WORK TO COMPLETE => Every line of the data needs to be returned exactly.

EXERCISE MATERIALS =>

· · ·

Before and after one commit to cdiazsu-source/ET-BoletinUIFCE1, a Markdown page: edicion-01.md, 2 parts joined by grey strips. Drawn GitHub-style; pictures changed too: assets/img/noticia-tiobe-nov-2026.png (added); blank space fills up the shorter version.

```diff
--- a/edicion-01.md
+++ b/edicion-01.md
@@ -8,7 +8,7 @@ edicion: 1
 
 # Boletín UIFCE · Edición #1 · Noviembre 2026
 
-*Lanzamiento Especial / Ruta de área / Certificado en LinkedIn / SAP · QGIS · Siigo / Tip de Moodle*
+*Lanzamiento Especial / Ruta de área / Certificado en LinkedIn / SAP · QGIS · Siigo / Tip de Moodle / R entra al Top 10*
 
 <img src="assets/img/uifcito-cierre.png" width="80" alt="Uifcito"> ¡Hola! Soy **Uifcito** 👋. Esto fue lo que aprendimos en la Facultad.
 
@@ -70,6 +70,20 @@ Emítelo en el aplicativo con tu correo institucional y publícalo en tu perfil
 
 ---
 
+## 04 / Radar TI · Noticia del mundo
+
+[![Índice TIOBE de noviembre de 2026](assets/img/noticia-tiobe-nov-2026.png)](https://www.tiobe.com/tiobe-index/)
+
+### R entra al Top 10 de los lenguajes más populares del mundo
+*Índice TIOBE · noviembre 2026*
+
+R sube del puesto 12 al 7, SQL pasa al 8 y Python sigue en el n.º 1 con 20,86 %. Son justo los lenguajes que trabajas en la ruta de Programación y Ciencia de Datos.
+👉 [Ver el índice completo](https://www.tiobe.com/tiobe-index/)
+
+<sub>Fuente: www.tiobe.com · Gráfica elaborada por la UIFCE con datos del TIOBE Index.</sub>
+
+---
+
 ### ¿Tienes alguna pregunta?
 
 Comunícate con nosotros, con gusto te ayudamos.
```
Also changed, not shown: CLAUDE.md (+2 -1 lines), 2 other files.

· · ·

EXPECTED ANSWER =>
Before and after one commit to cdiazsu-source/ET-BoletinUIFCE1, a Markdown page: edicion-01.md, 2 parts joined by grey strips. Drawn GitHub-style; pictures changed too: assets/img/noticia-tiobe-nov-2026.png (added); blank space fills up the shorter version.

```diff
--- a/edicion-01.md
+++ b/edicion-01.md
@@ -8,7 +8,7 @@ edicion: 1
 
 # Boletín UIFCE · Edición #1 · Noviembre 2026
 
-*Lanzamiento Especial / Ruta de área / Certificado en LinkedIn / SAP · QGIS · Siigo / Tip de Moodle*
+*Lanzamiento Especial / Ruta de área / Certificado en LinkedIn / SAP · QGIS · Siigo / Tip de Moodle / R entra al Top 10*
 
 <img src="assets/img/uifcito-cierre.png" width="80" alt="Uifcito"> ¡Hola! Soy **Uifcito** 👋. Esto fue lo que aprendimos en la Facultad.
 
@@ -70,6 +70,20 @@ Emítelo en el aplicativo con tu correo institucional y publícalo en tu perfil
 
 ---
 
+## 04 / Radar TI · Noticia del mundo
+
+[![Índice TIOBE de noviembre de 2026](assets/img/noticia-tiobe-nov-2026.png)](https://www.tiobe.com/tiobe-index/)
+
+### R entra al Top 10 de los lenguajes más populares del mundo
+*Índice TIOBE · noviembre 2026*
+
+R sube del puesto 12 al 7, SQL pasa al 8 y Python sigue en el n.º 1 con 20,86 %. Son justo los lenguajes que trabajas en la ruta de Programación y Ciencia de Datos.
+👉 [Ver el índice completo](https://www.tiobe.com/tiobe-index/)
+
+<sub>Fuente: www.tiobe.com · Gráfica elaborada por la UIFCE con datos del TIOBE Index.</sub>
+
+---
+
 ### ¿Tienes alguna pregunta?
 
 Comunícate con nosotros, con gusto te ayudamos.
```
Also changed, not shown: CLAUDE.md (+2 -1 lines), 2 other files.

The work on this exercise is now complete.